Excerpts from Jim Conrad's
from the November 10, 2013 Newsletter issued from the Frio Canyon Nature Education Center in the valley of the Dry Frio River in northern Uvalde County, southwestern Texas, on the southern border of the Edwards Plateau, USA
In our arid environment with low, scrubby forests giving way to prairie patches, members of the Composite or Sunflower Family constitute a huge part of our wildflower population. It's hard to remember which is which. Thus the other day I wasn't sure if I'd ever seen the yellow-rayed composite turning up in grass along a weedy roadside, shown above.
Note that the heads stand atop long, slender, leafless stems, or peduncles. Compound leaves with very narrow segments cluster toward the plant's bottom. Below, you can see those basal, threadlike leaves:
We've had yellow-rayed composites with such leaves before. Hoping to see something more determinative, I removed two petal-like ray flowers from a head to give a view of the scaly, bowl-like involucre below the flowers. What I saw was unusual, but I'd seen it before. It's shown below:
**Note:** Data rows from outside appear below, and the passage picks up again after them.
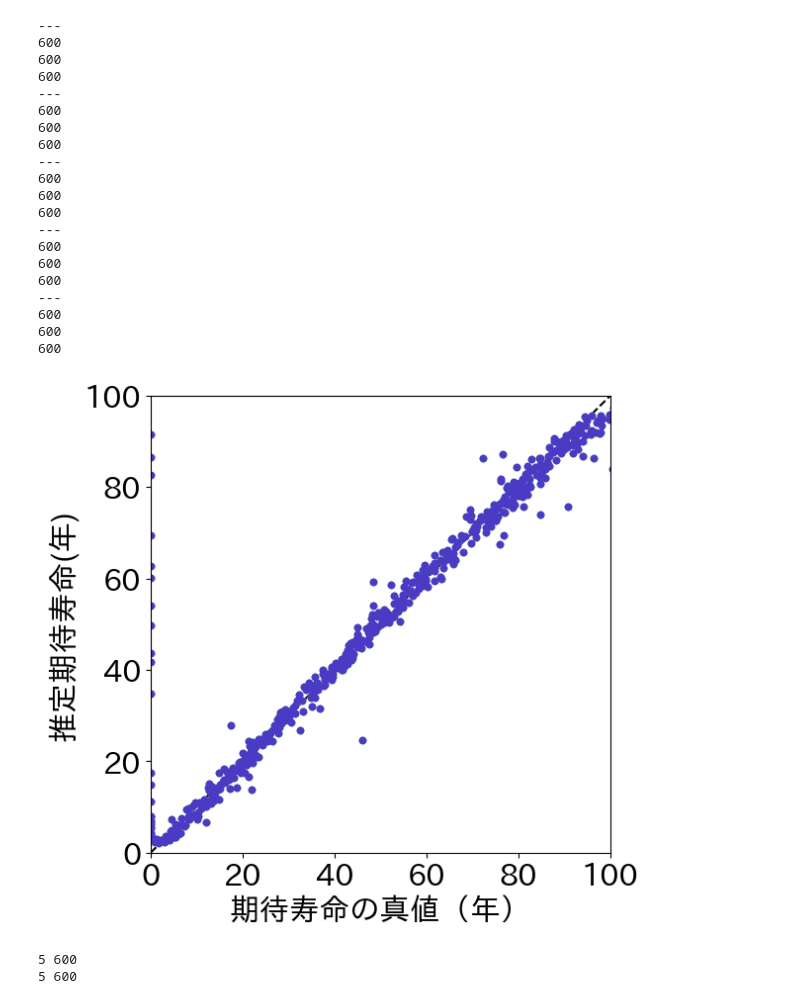
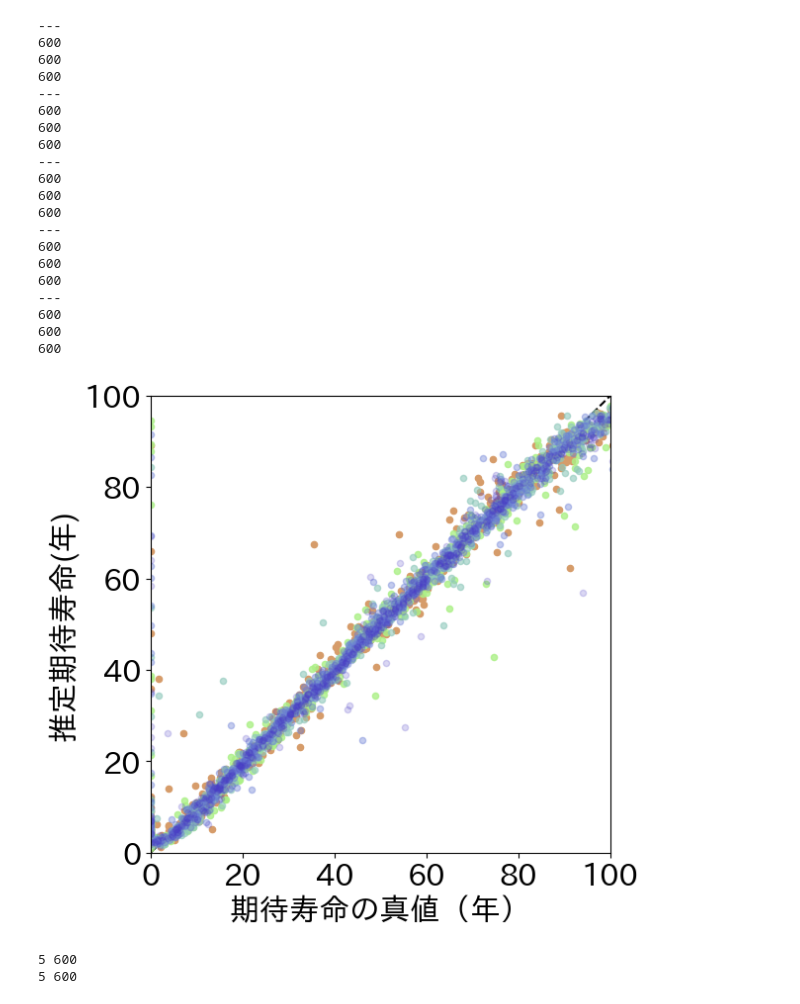
Before and after one commit to natsuki0720/CTMCxDeepSets_portfolio, a Jupyter notebook: notebooks/evaluate_mixed_model.ipynb, the cells around one changed output. Saved outputs shown, nothing was run; the diff lists cells and outputs as text; code cells hidden in the pictures.

```diff
--- a/notebooks/evaluate_mixed_model.ipynb
+++ b/notebooks/evaluate_mixed_model.ipynb
@@ -18,6 +19,6 @@ np.set_printoptions(suppress=True)
 # %%
 # load virtual data
-data_dir = "/media/user/TRANSCEND/datas/testdata_n800"
+# data_dir = "/media/user/TRANSCEND/datas/testdata_n800"
 # data_dir = "/Volumes/TRANSCEND/datas/test_data"
 test_states = []
 test_del_t = []
@@ -41,15 +42,15 @@ def process_file(file_path, states_sets, delt_sets, true_sets,targets_sets):
         true_vec = np.array(formater.GetOutputVector_byDiagonal(true_trm))
 
         ll_trm = tm.trim_transitionRateMatrix(start = 4, end = 8)
+        ll_vec = np.array(formater.GetOutputVector_byDiagonal(ll_trm))
         data = tm.trim_data(start = 8)
-        output_vec = np.array(formater.GetOutputVector_byDiagonal(ll_trm))
 
         # state: shape (2, num_samples_i)
         state = np.stack([data[:, 0], data[:, 1]], axis=0)
         states_sets.append(state)
         delt_sets.append(data[:, 2])
         true_sets.append(true_vec)
-        targets_sets.append(output_vec)
+        targets_sets.append(ll_vec)
 
     except Exception as e:
         print(f"❌ Skipping file: {file_path} (Reason: {e})")
@@ -117,6 +118,7 @@ del_t_sets = []
 true_sets = []
 targets_sets = []
 for dataset_size in dataset_list:
+    data_dir = f"/media/user/TRANSCEND/datas/testdata_n{str(dataset_size)}"
     states = []
     del_ts = []
     trues = []
@@ -276,36 +266,36 @@ for i in range(len(dataset_list)):
     print(len(ll_lifespan_sets[i]))
     print(len(outs_lifespan_sets[i]))
     print(len(loss_lists[i]))
     df = pd.DataFrame({
-        "true": ll_lifespan_sets[i],
+        "ll": ll_lifespan_sets[i],
         "pred": outs_lifespan_sets[i],
         "loss": loss_lists[i],
     })
-    plt.scatter(df["true"],df["pred"],color = color_list[i],edgecolors=color_list[i],s = 20,  zorder= 1)
+    plt.scatter(df["ll"],df["pred"],color = color_list[i],edgecolors=color_list[i],s = 20,  alpha=0.2*(5-i))
 # plt.scatter(df["true"],df["pred"],color = "#d69c6a",edgecolors="#d79e6b",s = 20,  zorder= 1)
 plt.show()
 # %% [output]
 ---
 600
 600
 600
 ---
 600
 600
 600
 ---
 600
 600
 600
 ---
 600
 600
 600
 ---
 600
 600
 600
-[figure, old version]
+[figure, new version]
 # %%
 print(len(ll_lifespan_sets),len(ll_lifespan_sets[0]))
 print(len(true_lifespan_sets),len(true_lifespan_sets[0]))
```
Also changed, not shown: parts of 8 cells of this notebook.
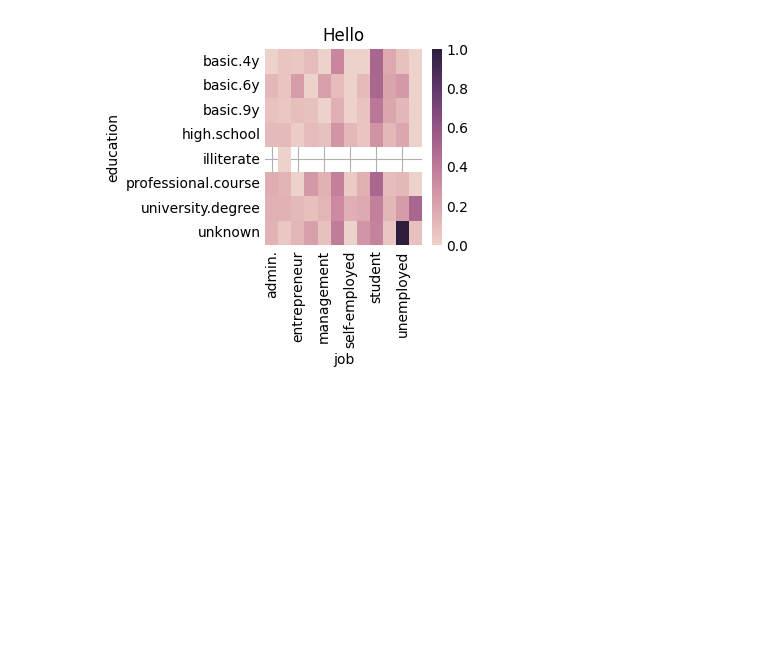
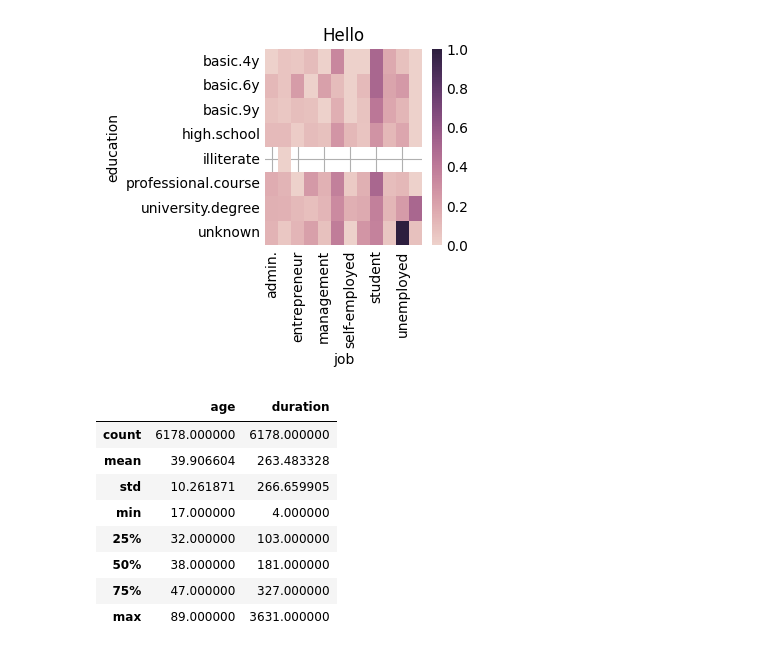
Before and after one commit to jasebanta/uchicago-ms-ads, a Jupyter notebook: analysis.ipynb, the cells around one changed output. Cells and saved outputs as stored; diff of their text form; code cells hidden in the pictures; blank space fills up the shorter version.

```diff
--- a/analysis.ipynb
+++ b/analysis.ipynb
@@ -221,3 +221,15 @@ plt.title("Hello")
 plt.show()
 # %% [output]
 [figure]
+# %%
+new_data[['age', 'duration', 'poutcome']].describe()
+# %% [output]
+|  | age | duration |
+| count | 6178.000000 | 6178.000000 |
+| mean | 39.906604 | 263.483328 |
+| std | 10.261871 | 266.659905 |
+| min | 17.000000 | 4.000000 |
+| 25% | 32.000000 | 103.000000 |
+| 50% | 38.000000 | 181.000000 |
+| 75% | 47.000000 | 327.000000 |
+| max | 89.000000 | 3631.000000 |
```
Also changed, not shown: 5 other files.
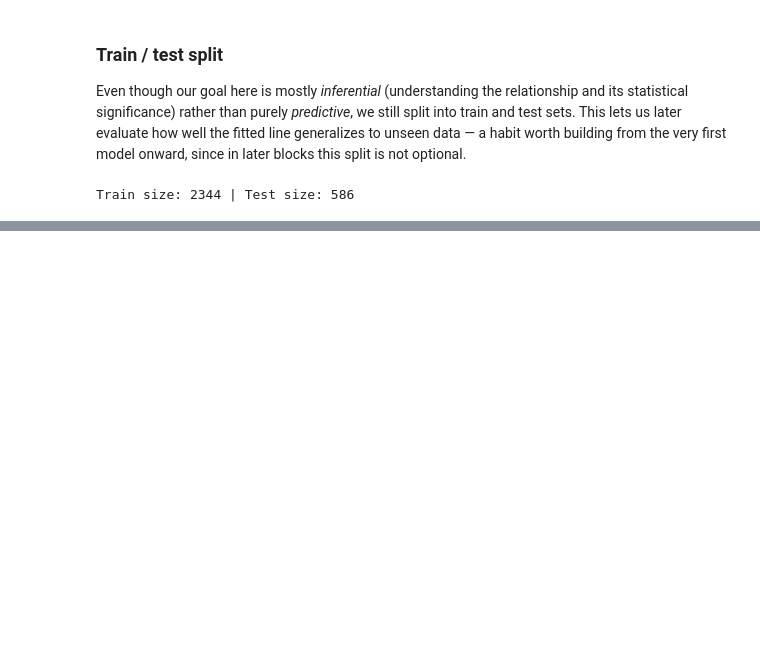
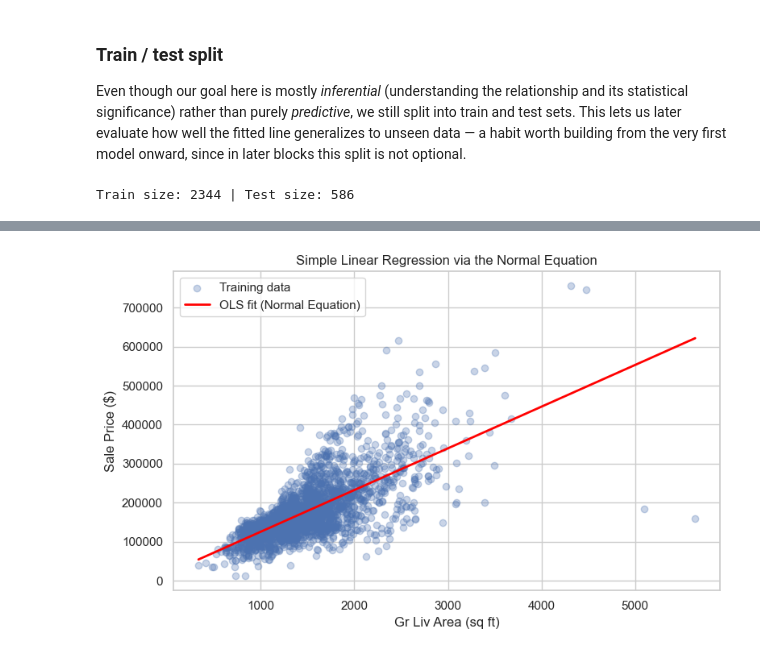
Before and after one commit to danielfdez-ds/ML-Notes-and-Projects, a Jupyter notebook: 01_Linear_Regression/01LinearRegression.ipynb, the cells around one changed output, grey strips where cells are left out. Saved outputs shown, nothing was run; the diff lists cells and outputs as text; code cells hidden in the pictures; blank space fills up the shorter version.

Commit message:
Simple Linear Regression. Predicted beta values via Normal Equation.

```diff
--- a/01_Linear_Regression/01LinearRegression.ipynb
+++ b/01_Linear_Regression/01LinearRegression.ipynb
@@ -179,0 +222,7 @@ Train size: 2344 | Test size: 586
+# %%
+# Build the design matrix X (with intercept column) and target vector y
+X_b_train = np.c_[np.ones((X_train.shape[0], 1)), X_train] # add x0 = 1 to each instance
+X_b_test = np.c_[np.ones((X_test.shape[0], 1)), X_test]
+
+print("Design matrix shape (train):", X_b_train.shape)
+X_b_train[:5]
@@ -179,0 +236,7 @@ Train size: 2344 | Test size: 586
+# %%
+# Normal Equation, implemented byy hand with NumPy
+beta_hat_normal_eq = np.linalg.inv(X_b_train.T @ X_b_train) @ X_b_train.T @ y_train
+
+beta_0_hat, beta_1_hat = beta_hat_normal_eq
+print(f"Intercept (beta_0): {beta_0_hat:,.2f}")
+print(f"Slope (beta_1): {beta_1_hat:,.2f}")
@@ -179,0 +250,16 @@ Train size: 2344 | Test size: 586
+# %%
+# Quick visual sanity check: does this line look right?
+x_range = np.linspace(X_train.min(), X_train.max(), 100)
+y_range_pred = beta_0_hat+beta_1_hat * x_range
+
+plt.figure(figsize=(8, 5))
+plt.scatter(X_train, y_train, alpha=0.3, label="Training data")
+plt.plot(x_range, y_range_pred, color="red", linewidth=2, label="OLS fit (Normal Equation)")
+plt.xlabel("Gr Liv Area (sq ft)")
+plt.ylabel("Sale Price ($)")
+plt.title("Simple Linear Regression via the Normal Equation")
+plt.legend()
+plt.tight_layout()
+plt.show()
+# %% [output]
+[figure, added]
```
Also changed, not shown: parts of 4 cells of this notebook.
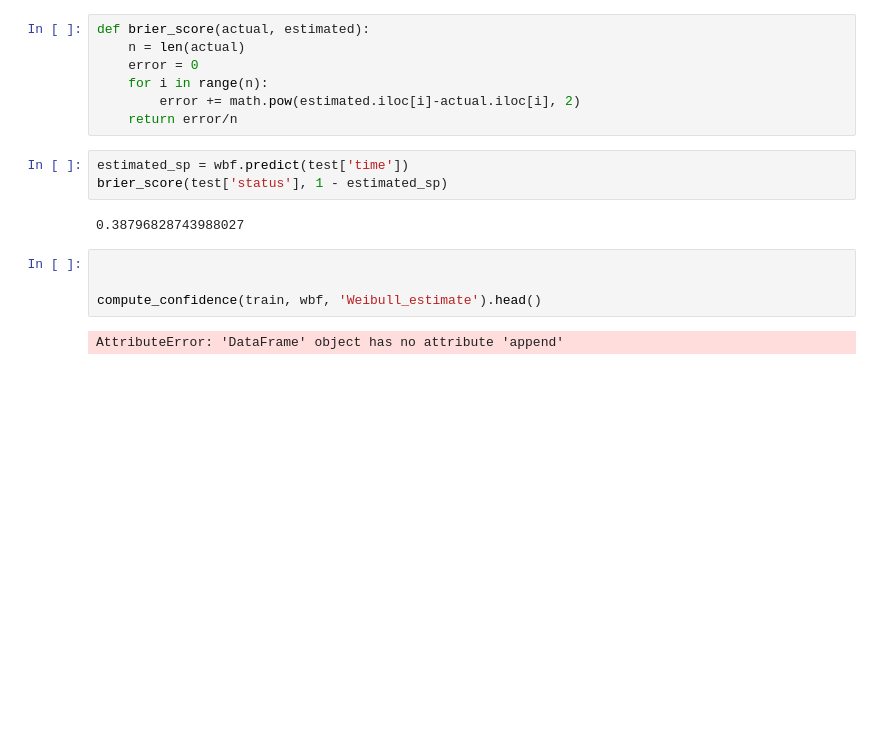
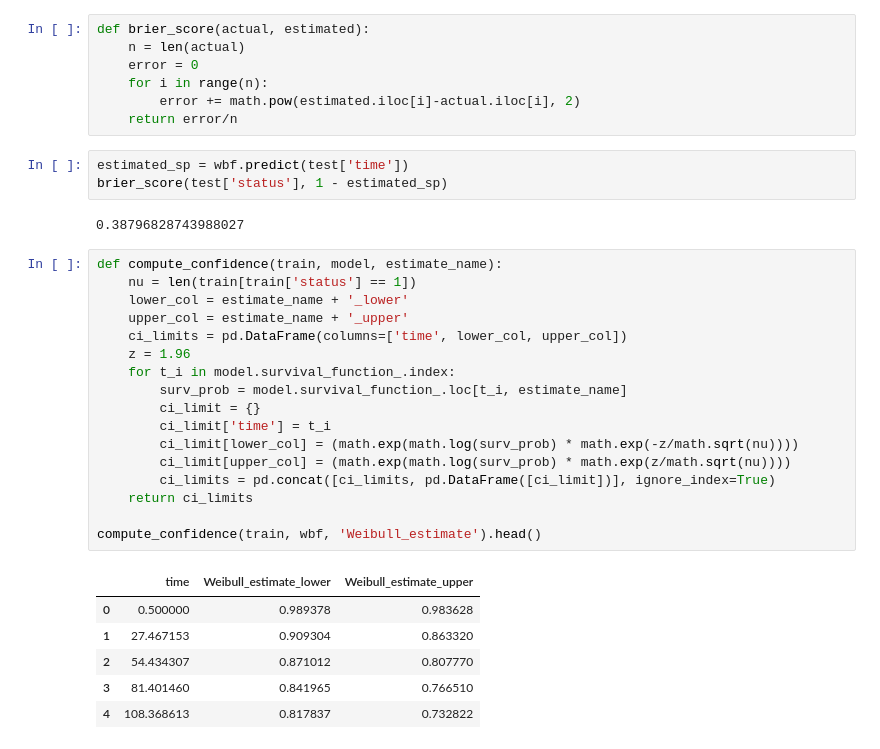
Before and after one commit to sandyherho/survival_anal, a Jupyter notebook: ch3.ipynb, the cells around one changed output. Drawn from its saved outputs; the diff is of its cells as text; blank space fills up the shorter version.

```diff
--- a/ch3.ipynb
+++ b/ch3.ipynb
@@ -71,8 +71,26 @@ brier_score(test['status'], 1 - estimated_sp)
 # %% [output]
 0.38796828743988027
 # %%
-
+def compute_confidence(train, model, estimate_name):
+    nu = len(train[train['status'] == 1])
+    lower_col = estimate_name + '_lower'
+    upper_col = estimate_name + '_upper'
+    ci_limits = pd.DataFrame(columns=['time', lower_col, upper_col])
+    z = 1.96
+    for t_i in model.survival_function_.index:
+        surv_prob = model.survival_function_.loc[t_i, estimate_name]
+        ci_limit = {}
+        ci_limit['time'] = t_i
+        ci_limit[lower_col] = (math.exp(math.log(surv_prob) * math.exp(-z/math.sqrt(nu))))
+        ci_limit[upper_col] = (math.exp(math.log(surv_prob) * math.exp(z/math.sqrt(nu))))
+        ci_limits = pd.concat([ci_limits, pd.DataFrame([ci_limit])], ignore_index=True)
+    return ci_limits
 
 compute_confidence(train, wbf, 'Weibull_estimate').head()
 # %% [output]
-AttributeError: 'DataFrame' object has no attribute 'append'
+|  | time | Weibull_estimate_lower | Weibull_estimate_upper |
+| 0 | 0.500000 | 0.989378 | 0.983628 |
+| 1 | 27.467153 | 0.909304 | 0.863320 |
+| 2 | 54.434307 | 0.871012 | 0.807770 |
+| 3 | 81.401460 | 0.841965 | 0.766510 |
+| 4 | 108.368613 | 0.817837 | 0.732822 |
```
Also changed, not shown: parts of 1 cell of this notebook.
Usually a composite head's involucre consists of numerous scales overlapping one another like roof shingles, or maybe they're slender and aligned side-by-side, and typically the scales are very similar to one another. Here eight slender, green items poke from the involucre's base, then above them there's a series of very broad, colored, overlapping scales surrounding the head's yellow ray flowers and blackish disc flowers. This is very unusual, but we've seen it.
A view of the disc flowers' bases shows that each base is partly enveloped by an orangish, scoop-like scale, seen below:
The thing is, in gross aspect, the plant on which we've seen this kind of crazy-looking involucre looked very different from our present roadside one. You can see our previous species with such an involucre at http://www.backyardnature.net/n/h/thelespe.htm.
That's the Slender Greenthread, which we saw back in July hanging on a limestone ledge. On that page the third picture shows an involucre very much like this week's roadside species. The Slender Greenthread is Thelesperma simplicifolium. Our new plant also is a greenthread and a member of the genus Thelesperma, in wildflower books called Stiff Greenthread. It's THELESPERMA FILIFOLIUM, described by the Flora of North America as occupying disturbed sites on clays or sandy soils and rocky slopes, often on limestone, from southern South Dakota south through the US south-central states into arid northeastern Mexico.
Traditionally, several greenthread species have been used as teas by America's indigenous people, and sometimes are known as Navajo Tea, Hopi Tea, or just Indian tea. Both our Stiff and Slender Greenthreads are among those used as teas. A well illustrated page showing greenthreads cultivated for tea use and packaged for sale, as well as a discussion of the plants' medicinal properties, is at http://www.itmonline.org/arts/greenthread.htm.